Elsewhere, in 1966’s “He’s a Runner,” Nyro laments the loss of a lover who hasn’t yet departed, at the same time giving advice to his other lovers, “Woman, get away while you can.” The song builds vocally and emotionally, interrupting itself halfway through with the introduction of jazz percussion (drums and cymbals). This middle verse doesn’t pick up the pace of the previous verse, but it still somehow leads to a nearly screeching “Now I’m in chains / Till I die,” only to pause and appear to begin again at the first verse. The lyrics expound upon the knowledge of heartbreak to come, but the music, like the desires it describes, follows to the compulsion to repeat what lyrics warn us against.
We might say, then, that if “Emmie” is a song about lesbian desire, as part of Nyro’s oeuvre it is also a song about what lesbian desire shares with other kinds of desire—and that is the ability to want more than one thing at the same time. Pop songs, with their upbeat melodies and light harmonies tend to reflect something wonderful about love’s expansiveness and its easiness. But a song like “Emmie” tells us less about being in love than it does about wanting something, whether that something is love or whatever fulfillment we happen to want love to stand in for.
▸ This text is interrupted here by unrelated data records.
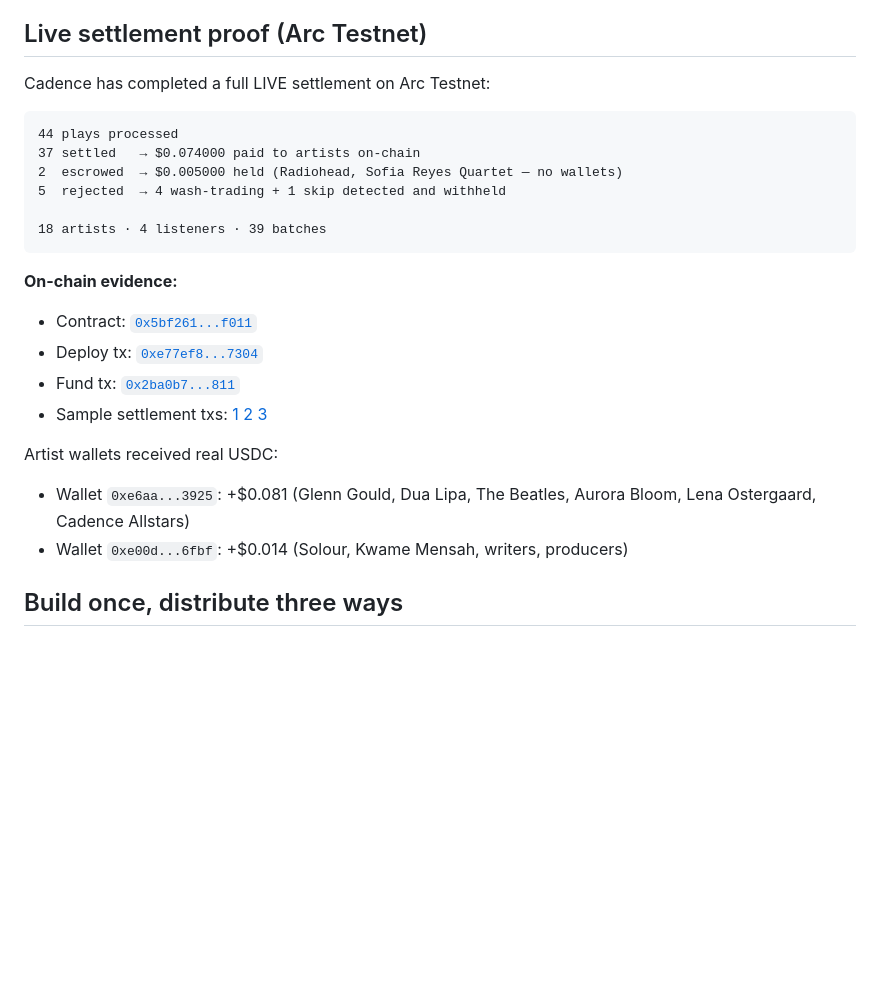
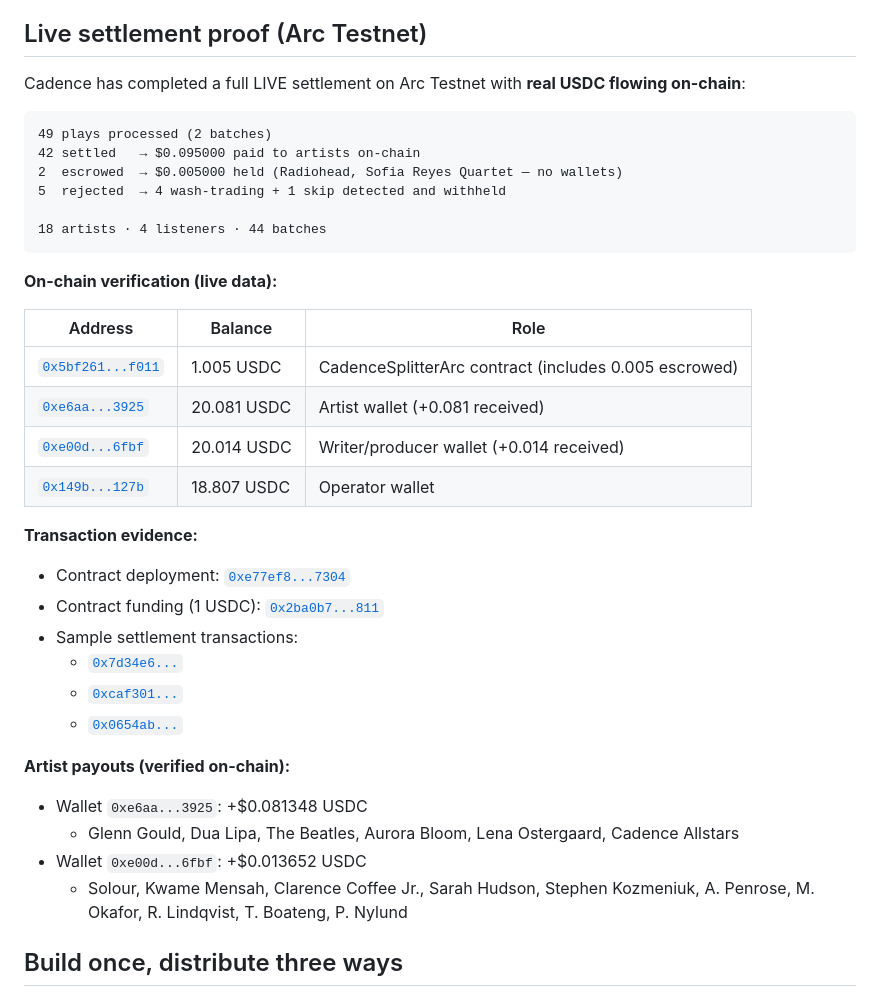
Before and after one commit to 0xCaptain888/cadence, a Markdown page: README.md, the part around the change. GitHub-like rendering; blank space fills up the shorter version.

Commit message:
docs: 更新 README 和 DEVELOPMENT.md 链上真实数据
- 49 次播放处理（2 批次）
- 42 笔链上结算，/usr/bin/bash.095 USDC 支付给艺人
- 合约余额 1.005 USDC（含 0.005 托管）
- 艺人钱包 +0.081348 USDC，创作者钱包 +0.013652 USDC
- 添加链上验证表格，所有数据可在 Arc Testnet 浏览器验证

````diff
--- a/README.md
+++ b/README.md
@@ -121,29 +121,39 @@ click around immediately; flip `CADENCE_SETTLEMENT_MODE=real` with the keys in
 
 ## Live settlement proof (Arc Testnet)
 
-Cadence has completed a full LIVE settlement on Arc Testnet:
+Cadence has completed a full LIVE settlement on Arc Testnet with **real USDC flowing on-chain**:
 
 ```
-44 plays processed
-37 settled   → $0.074000 paid to artists on-chain
+49 plays processed (2 batches)
+42 settled   → $0.095000 paid to artists on-chain
 2  escrowed  → $0.005000 held (Radiohead, Sofia Reyes Quartet — no wallets)
 5  rejected  → 4 wash-trading + 1 skip detected and withheld
 
-18 artists · 4 listeners · 39 batches
+18 artists · 4 listeners · 44 batches
 ```
 
-**On-chain evidence:**
-- Contract: [`0x5bf261...f011`](https://testnet.arcscan.app/address/0x5bf261603745b2b5d541e7face3020cdfd59f011)
-- Deploy tx: [`0xe77ef8...7304`](https://testnet.arcscan.app/tx/0xe77ef82c97726f8154dd4bef9e9116b5b67f1ae79db8d277ee5b52a5116c7304)
-- Fund tx: [`0x2ba0b7...811`](https://testnet.arcscan.app/tx/0x2ba0b7e7814f7a9e299b71d0379dfd14bb90b435bc43603cf829cc15afe7c811)
-- Sample settlement txs:
-  [1](https://testnet.arcscan.app/tx/0x7d34e6a5c3a139f3f387b309966212c7540442cd32c0029798522b3a74fcb0e7)
-  [2](https://testnet.arcscan.app/tx/0xcaf301b8ca84eb5ad3e868e92eee68f393181153ff7f93b28efcedbb33ef7b99)
-  [3](https://testnet.arcscan.app/tx/0x0654ab5dd267978cf765b9adcaf9ac66c70b87fdd5726b8d1f7ee735041193b5)
+**On-chain verification (live data):**
 
-Artist wallets received real USDC:
-- Wallet `0xe6aa...3925`: +$0.081 (Glenn Gould, Dua Lipa, The Beatles, Aurora Bloom, Lena Ostergaard, Cadence Allstars)
-- Wallet `0xe00d...6fbf`: +$0.014 (Solour, Kwame Mensah, writers, producers)
+| Address | Balance | Role |
+|---------|---------|------|
+| [`0x5bf261...f011`](https://testnet.arcscan.app/address/0x5bf261603745b2b5d541e7face3020cdfd59f011) | 1.005 USDC | CadenceSplitterArc contract (includes 0.005 escrowed) |
+| [`0xe6aa...3925`](https://testnet.arcscan.app/address/0xe6aa96b9f9bfeb83034d151c5a83ac3b75143925) | 20.081 USDC | Artist wallet (+0.081 received) |
+| [`0xe00d...6fbf`](https://testnet.arcscan.app/address/0xe00dd9ac9c239b22f2fd6ca40e1d32b6d9316fbf) | 20.014 USDC | Writer/producer wallet (+0.014 received) |
+| [`0x149b...127b`](https://testnet.arcscan.app/address/0x149b2a64369976fde0192f42b6d4a6bdba18127b) | 18.807 USDC | Operator wallet |
+
+**Transaction evidence:**
+- Contract deployment: [`0xe77ef8...7304`](https://testnet.arcscan.app/tx/0xe77ef82c97726f8154dd4bef9e9116b5b67f1ae79db8d277ee5b52a5116c7304)
+- Contract funding (1 USDC): [`0x2ba0b7...811`](https://testnet.arcscan.app/tx/0x2ba0b7e7814f7a9e299b71d0379dfd14bb90b435bc43603cf829cc15afe7c811)
+- Sample settlement transactions:
+  - [`0x7d34e6...`](https://testnet.arcscan.app/tx/0x7d34e6a5c3a139f3f387b309966212c7540442cd32c0029798522b3a74fcb0e7)
+  - [`0xcaf301...`](https://testnet.arcscan.app/tx/0xcaf301b8ca84eb5ad3e868e92eee68f393181153ff7f93b28efcedbb33ef7b99)
+  - [`0x0654ab...`](https://testnet.arcscan.app/tx/0x0654ab5dd267978cf765b9adcaf9ac66c70b87fdd5726b8d1f7ee735041193b5)
+
+**Artist payouts (verified on-chain):**
+- Wallet `0xe6aa...3925`: +$0.081348 USDC
+  - Glenn Gould, Dua Lipa, The Beatles, Aurora Bloom, Lena Ostergaard, Cadence Allstars
+- Wallet `0xe00d...6fbf`: +$0.013652 USDC
+  - Solour, Kwame Mensah, Clarence Coffee Jr., Sarah Hudson, Stephen Kozmeniuk, A. Penrose, M. Okafor, R. Lindqvist, T. Boateng, P. Nylund
 
 ## Build once, distribute three ways
 
````
Also changed, not shown: DEVELOPMENT.md (+5 -2 lines).
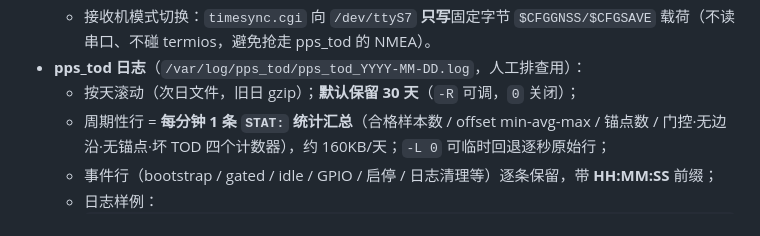
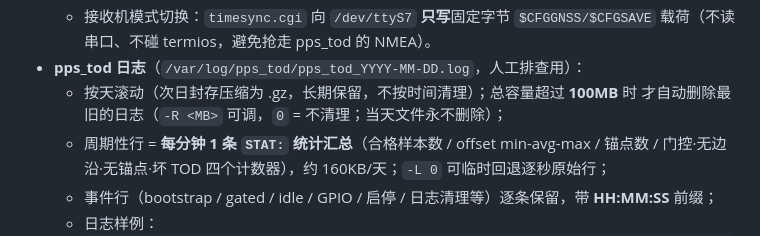
Before and after one commit to yaohui1761049137-droid/embeded-web, a Markdown page: README.md, the part around the change. GitHub-like rendering.

Commit message:
docs: 日志保留策略改为容量封顶（100MB）
- pps_tod 不再按时间清理（取消 30 天默认）：按天封存压缩长期保留，
  总容量超过 100MB（-R <MB>）才删除最旧日志，当天文件永不删除，0=不清理
- 板端已实施并受控验证（-R 1 删最旧三个保留当天；-R 0 不删）

```diff
--- a/README.md
+++ b/README.md
@@ -292,7 +292,8 @@ UT986 接收机 ── 1PPS 秒脉冲 ─▶ GPIO3_A5 ─(gpiochip 边沿事件,
   - 接收机模式切换：`timesync.cgi` 向 `/dev/ttyS7` **只写**固定字节
     `$CFGGNSS/$CFGSAVE` 载荷（不读串口、不碰 termios，避免抢走 pps_tod 的 NMEA）。
 - **pps_tod 日志**（`/var/log/pps_tod/pps_tod_YYYY-MM-DD.log`，人工排查用）：
-  - 按天滚动（次日文件，旧日 gzip）；**默认保留 30 天**（`-R` 可调，`0` 关闭）；
+  - 按天滚动（次日封存压缩为 .gz，长期保留，不按时间清理）；总容量超过 **100MB** 时
+    才自动删除最旧的日志（`-R <MB>` 可调，`0` = 不清理；当天文件永不删除）；
   - 周期性行 = **每分钟 1 条 `STAT:` 统计汇总**（合格样本数 / offset min-avg-max / 锚点数 /
     门控·无边沿·无锚点·坏 TOD 四个计数器），约 160KB/天；`-L 0` 可临时回退逐秒原始行；
   - 事件行（bootstrap / gated / idle / GPIO / 启停 / 日志清理等）逐条保留，带 **HH:MM:SS** 前缀；
```
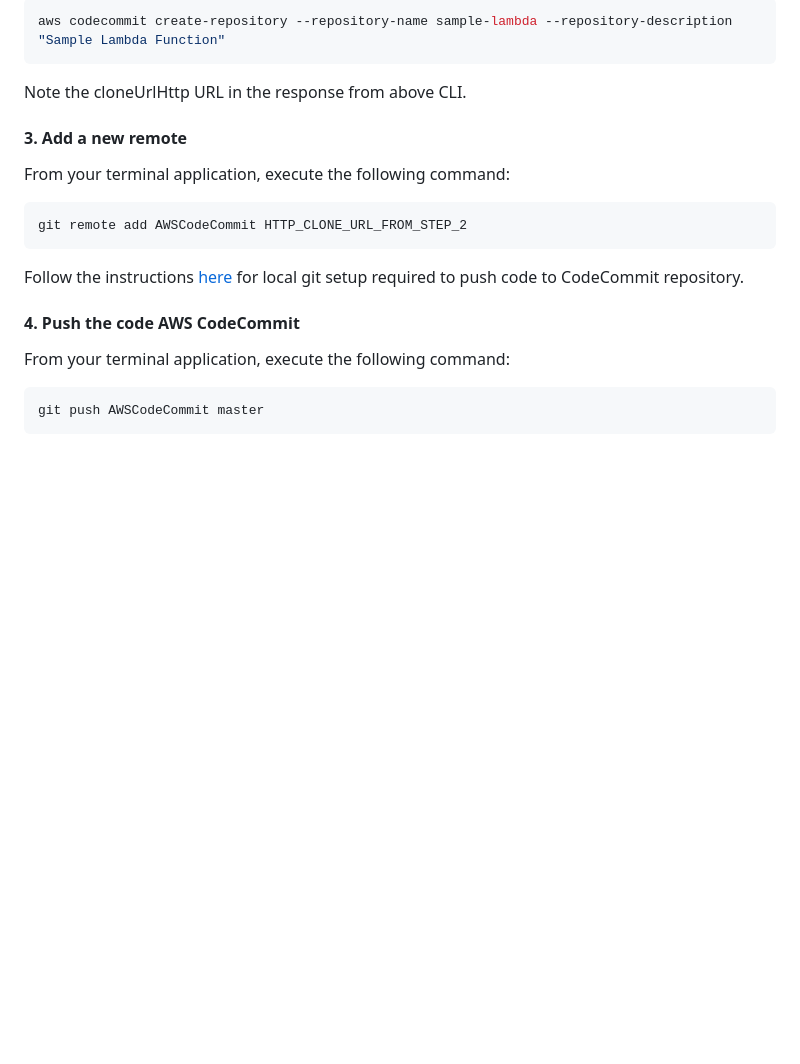
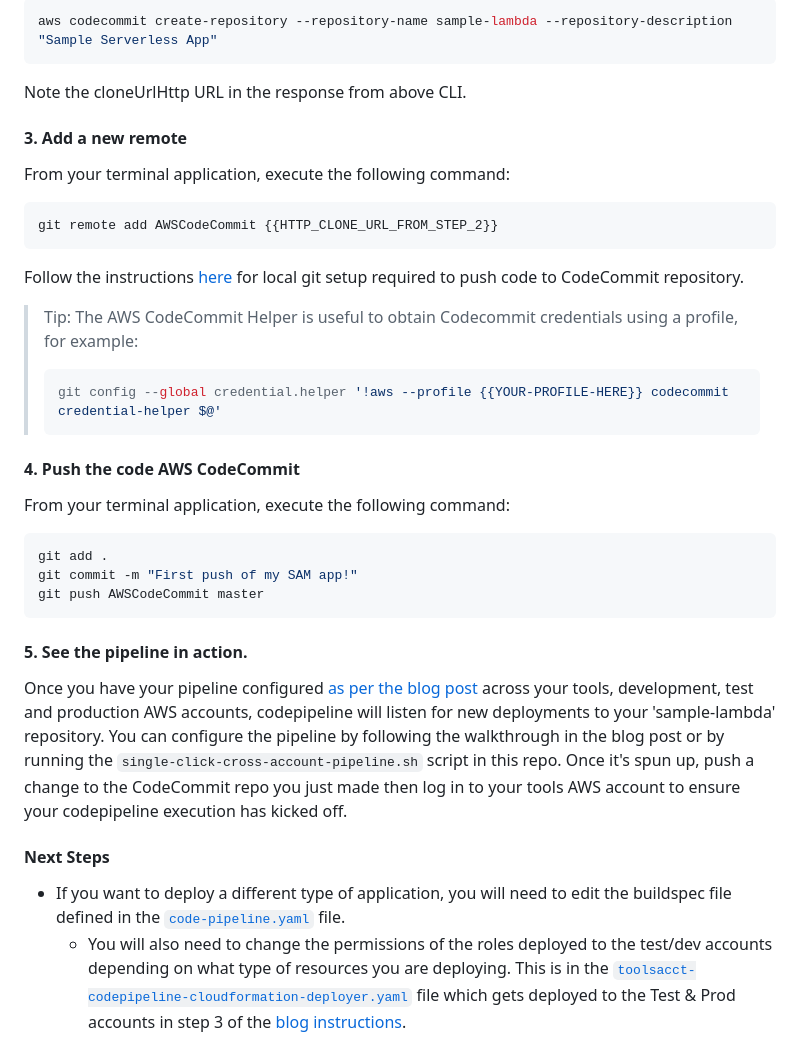
Before and after one commit to awslabs/aws-refarch-cross-account-pipeline, a Markdown page: README.md, the part around one of its changes. Rendered like a GitHub page; blank space fills up the shorter version.

````diff
--- a/README.md
+++ b/README.md
@@ -32,6 +51,6 @@ on further details, in order to setup AWS Cli , if required.
 
 ```console
-aws codecommit create-repository --repository-name sample-lambda --repository-description "Sample Lambda Function"
+aws codecommit create-repository --repository-name sample-lambda --repository-description "Sample Serverless App"
 ```
 
 Note the cloneUrlHttp URL in the response from above CLI.
@@ -41,18 +60,33 @@ Note the cloneUrlHttp URL in the response from above CLI.
 From your terminal application, execute the following command:
 
 ```console
-git remote add AWSCodeCommit HTTP_CLONE_URL_FROM_STEP_2
+git remote add AWSCodeCommit {{HTTP_CLONE_URL_FROM_STEP_2}}
 ```
 
 Follow the instructions [here](http://docs.aws.amazon.com/codecommit/latest/userguide/setting-up.html) for local git setup required to push code to CodeCommit repository.
+
+> Tip: The AWS CodeCommit Helper is useful to obtain Codecommit credentials using a profile, for example:
+>```console
+>git config --global credential.helper '!aws --profile {{YOUR-PROFILE-HERE}} codecommit credential-helper $@'
+>```
 
 #### 4. Push the code AWS CodeCommit
 
 From your terminal application, execute the following command:
 
 ```console
+git add .
+git commit -m "First push of my SAM app!"
 git push AWSCodeCommit master
 ```
+
+#### 5. See the pipeline in action.
+Once you have your pipeline configured [as per the blog post](https://aws.amazon.com/blogs/devops/aws-building-a-secure-cross-account-continuous-delivery-pipeline/) across your tools, development, test and production AWS accounts, codepipeline will listen for new deployments to your 'sample-lambda' repository. You can configure the pipeline by following the walkthrough in the blog post or by running the `single-click-cross-account-pipeline.sh` script in this repo. Once it's spun up, push a change to the CodeCommit repo you just made then log in to your tools AWS account to ensure your codepipeline execution has kicked off.
+
+#### Next Steps
+* If you want to deploy a different type of application, you will need to edit the buildspec file defined in the [`code-pipeline.yaml`](https://github.com/awslabs/aws-refarch-cross-account-pipeline/blob/master/ToolsAcct/code-pipeline.yaml) file.
+    * You will also need to change the permissions of the roles deployed to the test/dev accounts depending on what type of resources you are deploying. This is in the [`toolsacct-codepipeline-cloudformation-deployer.yaml`](https://github.com/awslabs/aws-refarch-cross-account-pipeline/blob/master/TestAccount/toolsacct-codepipeline-cloudformation-deployer.yaml#L74) file which gets deployed to the Test & Prod accounts in step 3 of the [blog instructions](https://aws.amazon.com/blogs/devops/aws-building-a-secure-cross-account-continuous-delivery-pipeline/).
+
 
 [code-commit-url]: https://aws.amazon.com/devops/continuous-delivery/
 [code-build-url]: https://aws.amazon.com/codebuild/
````
Also changed, not shown: other parts of README.md (+34 -15 lines), images/CrossAccBlog-WithText.png (added), images/CrossAccBlog.png (added), 7 other files.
Nyro’s sounds are finely tuned to the harmonics of desire. In this way, they invite us to think about how songs might sound queer, whether or not they happen to be gay.
For Rahne Alexander
By Jordan Alexander Stein